_Description of the task_. Copy out every line of the data exactly; do not include the images.

Before-and-after change data

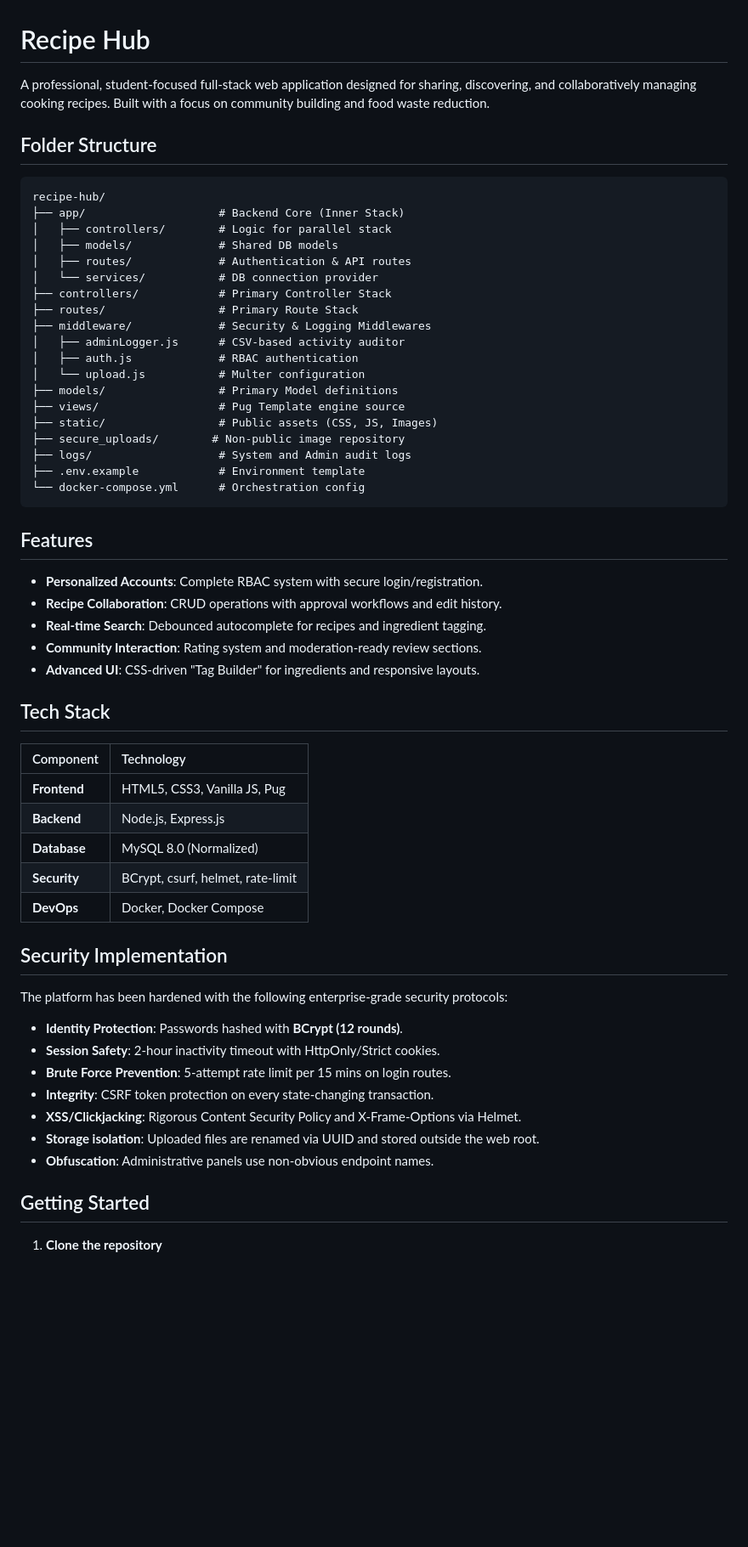
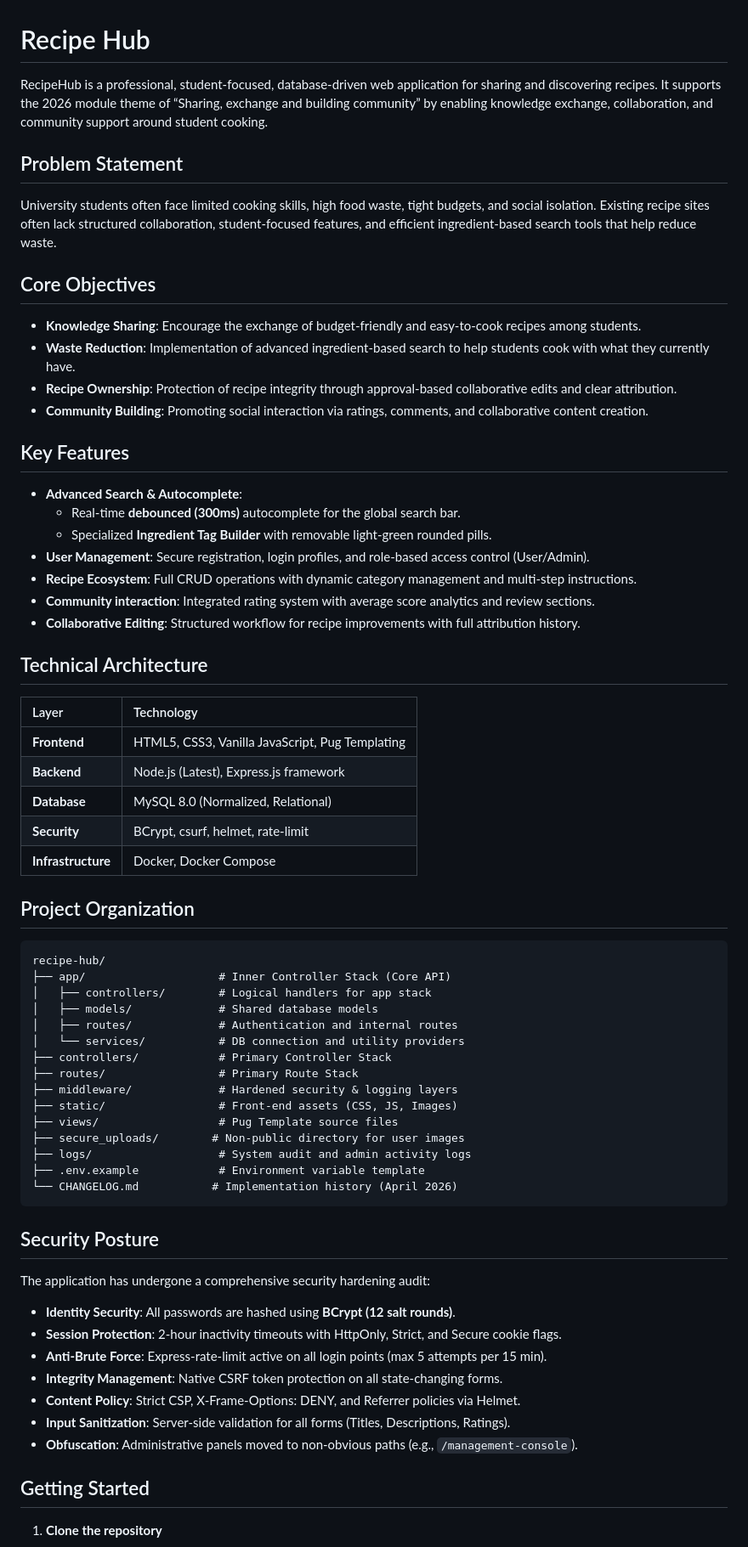
Before and after one commit to ernest-tolstonohov/recipe-hub, a Markdown page: README.md, the part around one of its changes. Shown at 85% size. GitHub-like rendering; blank space fills up the shorter version.

Commit message:
Build definitive Master README: Merging vision and technical milestones

````diff
--- a/README.md
+++ b/README.md
@@ -1,59 +1,68 @@
 # Recipe Hub
 
-A professional, student-focused full-stack web application designed for sharing, discovering, and collaboratively managing cooking recipes. Built with a focus on community building and food waste reduction.
+RecipeHub is a professional, student-focused, database-driven web application for sharing and discovering recipes. It supports the 2026 module theme of “Sharing, exchange and building community” by enabling knowledge exchange, collaboration, and community support around student cooking.
 
-## Folder Structure
+## Problem Statement
+
+University students often face limited cooking skills, high food waste, tight budgets, and social isolation. Existing recipe sites often lack structured collaboration, student-focused features, and efficient ingredient-based search tools that help reduce waste.
+
+## Core Objectives
+
+- **Knowledge Sharing**: Encourage the exchange of budget-friendly and easy-to-cook recipes among students.
+- **Waste Reduction**: Implementation of advanced ingredient-based search to help students cook with what they currently have.
+- **Recipe Ownership**: Protection of recipe integrity through approval-based collaborative edits and clear attribution.
+- **Community Building**: Promoting social interaction via ratings, comments, and collaborative content creation.
+
+## Key Features
+
+- **Advanced Search & Autocomplete**:
+  - Real-time **debounced (300ms)** autocomplete for the global search bar.
+  - Specialized **Ingredient Tag Builder** with removable light-green rounded pills.
+- **User Management**: Secure registration, login profiles, and role-based access control (User/Admin).
+- **Recipe Ecosystem**: Full CRUD operations with dynamic category management and multi-step instructions.
+- **Community interaction**: Integrated rating system with average score analytics and review sections.
+- **Collaborative Editing**: Structured workflow for recipe improvements with full attribution history.
+
+## Technical Architecture
+
+| Layer | Technology |
+| :--- | :--- |
+| **Frontend** | HTML5, CSS3, Vanilla JavaScript, Pug Templating |
+| **Backend** | Node.js (Latest), Express.js framework |
+| **Database** | MySQL 8.0 (Normalized, Relational) |
+| **Security** | BCrypt, csurf, helmet, rate-limit |
+| **Infrastructure** | Docker, Docker Compose |
+
+## Project Organization
 
 ```text
 recipe-hub/
-├── app/                    # Backend Core (Inner Stack)
-│   ├── controllers/        # Logic for parallel stack
-│   ├── models/             # Shared DB models
-│   ├── routes/             # Authentication & API routes
-│   └── services/           # DB connection provider
+├── app/                    # Inner Controller Stack (Core API)
+│   ├── controllers/        # Logical handlers for app stack
+│   ├── models/             # Shared database models
+│   ├── routes/             # Authentication and internal routes
+│   └── services/           # DB connection and utility providers
 ├── controllers/            # Primary Controller Stack
 ├── routes/                 # Primary Route Stack
-├── middleware/             # Security & Logging Middlewares
-│   ├── adminLogger.js      # CSV-based activity auditor
-│   ├── auth.js             # RBAC authentication
-│   └── upload.js           # Multer configuration
-├── models/                 # Primary Model definitions
-├── views/                  # Pug Template engine source
-├── static/                 # Public assets (CSS, JS, Images)
-├── secure_uploads/        # Non-public image repository
-├── logs/                   # System and Admin audit logs
-├── .env.example            # Environment template
-└── docker-compose.yml      # Orchestration config
+├── middleware/             # Hardened security & logging layers
+├── static/                 # Front-end assets (CSS, JS, Images)
+├── views/                  # Pug Template source files
+├── secure_uploads/        # Non-public directory for user images
+├── logs/                   # System audit and admin activity logs
+├── .env.example            # Environment variable template
+└── CHANGELOG.md           # Implementation history (April 2026)
 ```
 
-## Features
+## Security Posture
 
-- **Personalized Accounts**: Complete RBAC system with secure login/registration.
-- **Recipe Collaboration**: CRUD operations with approval workflows and edit history.
-- **Real-time Search**: Debounced autocomplete for recipes and ingredient tagging.
-- **Community Interaction**: Rating system and moderation-ready review sections.
-- **Advanced UI**: CSS-driven "Tag Builder" for ingredients and responsive layouts.
-
-## Tech Stack
-
-| Component | Technology |
-| :--- | :--- |
-| **Frontend** | HTML5, CSS3, Vanilla JS, Pug |
-| **Backend** | Node.js, Express.js |
-| **Database** | MySQL 8.0 (Normalized) |
-| **Security** | BCrypt, csurf, helmet, rate-limit |
-| **DevOps** | Docker, Docker Compose |
-
-## Security Implementation
-
-The platform has been hardened with the following enterprise-grade security protocols:
-- **Identity Protection**: Passwords hashed with **BCrypt (12 rounds)**.
-- **Session Safety**: 2-hour inactivity timeout with HttpOnly/Strict cookies.
-- **Brute Force Prevention**: 5-attempt rate limit per 15 mins on login routes.
-- **Integrity**: CSRF token protection on every state-changing transaction.
-- **XSS/Clickjacking**: Rigorous Content Security Policy and X-Frame-Options via Helmet.
-- **Storage isolation**: Uploaded files are renamed via UUID and stored outside the web root.
-- **Obfuscation**: Administrative panels use non-obvious endpoint names.
+The application has undergone a comprehensive security hardening audit:
+- **Identity Security**: All passwords are hashed using **BCrypt (12 salt rounds)**.
+- **Session Protection**: 2-hour inactivity timeouts with HttpOnly, Strict, and Secure cookie flags.
+- **Anti-Brute Force**: Express-rate-limit active on all login points (max 5 attempts per 15 min).
+- **Integrity Management**: Native CSRF token protection on all state-changing forms.
+- **Content Policy**: Strict CSP, X-Frame-Options: DENY, and Referrer policies via Helmet.
+- **Input Sanitization**: Server-side validation for all forms (Titles, Descriptions, Ratings).
+- **Obfuscation**: Administrative panels moved to non-obvious paths (e.g., `/management-console`).
 
 ## Getting Started
 
````
Also changed, not shown: other parts of README.md (+2 -11 lines).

_Expected answer_.
Before and after one commit to ernest-tolstonohov/recipe-hub, a Markdown page: README.md, the part around one of its changes. Shown at 85% size. GitHub-like rendering; blank space fills up the shorter version.

Commit message:
Build definitive Master README: Merging vision and technical milestones

````diff
--- a/README.md
+++ b/README.md
@@ -1,59 +1,68 @@
 # Recipe Hub
 
-A professional, student-focused full-stack web application designed for sharing, discovering, and collaboratively managing cooking recipes. Built with a focus on community building and food waste reduction.
+RecipeHub is a professional, student-focused, database-driven web application for sharing and discovering recipes. It supports the 2026 module theme of “Sharing, exchange and building community” by enabling knowledge exchange, collaboration, and community support around student cooking.
 
-## Folder Structure
+## Problem Statement
+
+University students often face limited cooking skills, high food waste, tight budgets, and social isolation. Existing recipe sites often lack structured collaboration, student-focused features, and efficient ingredient-based search tools that help reduce waste.
+
+## Core Objectives
+
+- **Knowledge Sharing**: Encourage the exchange of budget-friendly and easy-to-cook recipes among students.
+- **Waste Reduction**: Implementation of advanced ingredient-based search to help students cook with what they currently have.
+- **Recipe Ownership**: Protection of recipe integrity through approval-based collaborative edits and clear attribution.
+- **Community Building**: Promoting social interaction via ratings, comments, and collaborative content creation.
+
+## Key Features
+
+- **Advanced Search & Autocomplete**:
+  - Real-time **debounced (300ms)** autocomplete for the global search bar.
+  - Specialized **Ingredient Tag Builder** with removable light-green rounded pills.
+- **User Management**: Secure registration, login profiles, and role-based access control (User/Admin).
+- **Recipe Ecosystem**: Full CRUD operations with dynamic category management and multi-step instructions.
+- **Community interaction**: Integrated rating system with average score analytics and review sections.
+- **Collaborative Editing**: Structured workflow for recipe improvements with full attribution history.
+
+## Technical Architecture
+
+| Layer | Technology |
+| :--- | :--- |
+| **Frontend** | HTML5, CSS3, Vanilla JavaScript, Pug Templating |
+| **Backend** | Node.js (Latest), Express.js framework |
+| **Database** | MySQL 8.0 (Normalized, Relational) |
+| **Security** | BCrypt, csurf, helmet, rate-limit |
+| **Infrastructure** | Docker, Docker Compose |
+
+## Project Organization
 
 ```text
 recipe-hub/
-├── app/                    # Backend Core (Inner Stack)
-│   ├── controllers/        # Logic for parallel stack
-│   ├── models/             # Shared DB models
-│   ├── routes/             # Authentication & API routes
-│   └── services/           # DB connection provider
+├── app/                    # Inner Controller Stack (Core API)
+│   ├── controllers/        # Logical handlers for app stack
+│   ├── models/             # Shared database models
+│   ├── routes/             # Authentication and internal routes
+│   └── services/           # DB connection and utility providers
 ├── controllers/            # Primary Controller Stack
 ├── routes/                 # Primary Route Stack
-├── middleware/             # Security & Logging Middlewares
-│   ├── adminLogger.js      # CSV-based activity auditor
-│   ├── auth.js             # RBAC authentication
-│   └── upload.js           # Multer configuration
-├── models/                 # Primary Model definitions
-├── views/                  # Pug Template engine source
-├── static/                 # Public assets (CSS, JS, Images)
-├── secure_uploads/        # Non-public image repository
-├── logs/                   # System and Admin audit logs
-├── .env.example            # Environment template
-└── docker-compose.yml      # Orchestration config
+├── middleware/             # Hardened security & logging layers
+├── static/                 # Front-end assets (CSS, JS, Images)
+├── views/                  # Pug Template source files
+├── secure_uploads/        # Non-public directory for user images
+├── logs/                   # System audit and admin activity logs
+├── .env.example            # Environment variable template
+└── CHANGELOG.md           # Implementation history (April 2026)
 ```
 
-## Features
+## Security Posture
 
-- **Personalized Accounts**: Complete RBAC system with secure login/registration.
-- **Recipe Collaboration**: CRUD operations with approval workflows and edit history.
-- **Real-time Search**: Debounced autocomplete for recipes and ingredient tagging.
-- **Community Interaction**: Rating system and moderation-ready review sections.
-- **Advanced UI**: CSS-driven "Tag Builder" for ingredients and responsive layouts.
-
-## Tech Stack
-
-| Component | Technology |
-| :--- | :--- |
-| **Frontend** | HTML5, CSS3, Vanilla JS, Pug |
-| **Backend** | Node.js, Express.js |
-| **Database** | MySQL 8.0 (Normalized) |
-| **Security** | BCrypt, csurf, helmet, rate-limit |
-| **DevOps** | Docker, Docker Compose |
-
-## Security Implementation
-
-The platform has been hardened with the following enterprise-grade security protocols:
-- **Identity Protection**: Passwords hashed with **BCrypt (12 rounds)**.
-- **Session Safety**: 2-hour inactivity timeout with HttpOnly/Strict cookies.
-- **Brute Force Prevention**: 5-attempt rate limit per 15 mins on login routes.
-- **Integrity**: CSRF token protection on every state-changing transaction.
-- **XSS/Clickjacking**: Rigorous Content Security Policy and X-Frame-Options via Helmet.
-- **Storage isolation**: Uploaded files are renamed via UUID and stored outside the web root.
-- **Obfuscation**: Administrative panels use non-obvious endpoint names.
+The application has undergone a comprehensive security hardening audit:
+- **Identity Security**: All passwords are hashed using **BCrypt (12 salt rounds)**.
+- **Session Protection**: 2-hour inactivity timeouts with HttpOnly, Strict, and Secure cookie flags.
+- **Anti-Brute Force**: Express-rate-limit active on all login points (max 5 attempts per 15 min).
+- **Integrity Management**: Native CSRF token protection on all state-changing forms.
+- **Content Policy**: Strict CSP, X-Frame-Options: DENY, and Referrer policies via Helmet.
+- **Input Sanitization**: Server-side validation for all forms (Titles, Descriptions, Ratings).
+- **Obfuscation**: Administrative panels moved to non-obvious paths (e.g., `/management-console`).
 
 ## Getting Started
 
````
Also changed, not shown: other parts of README.md (+2 -11 lines).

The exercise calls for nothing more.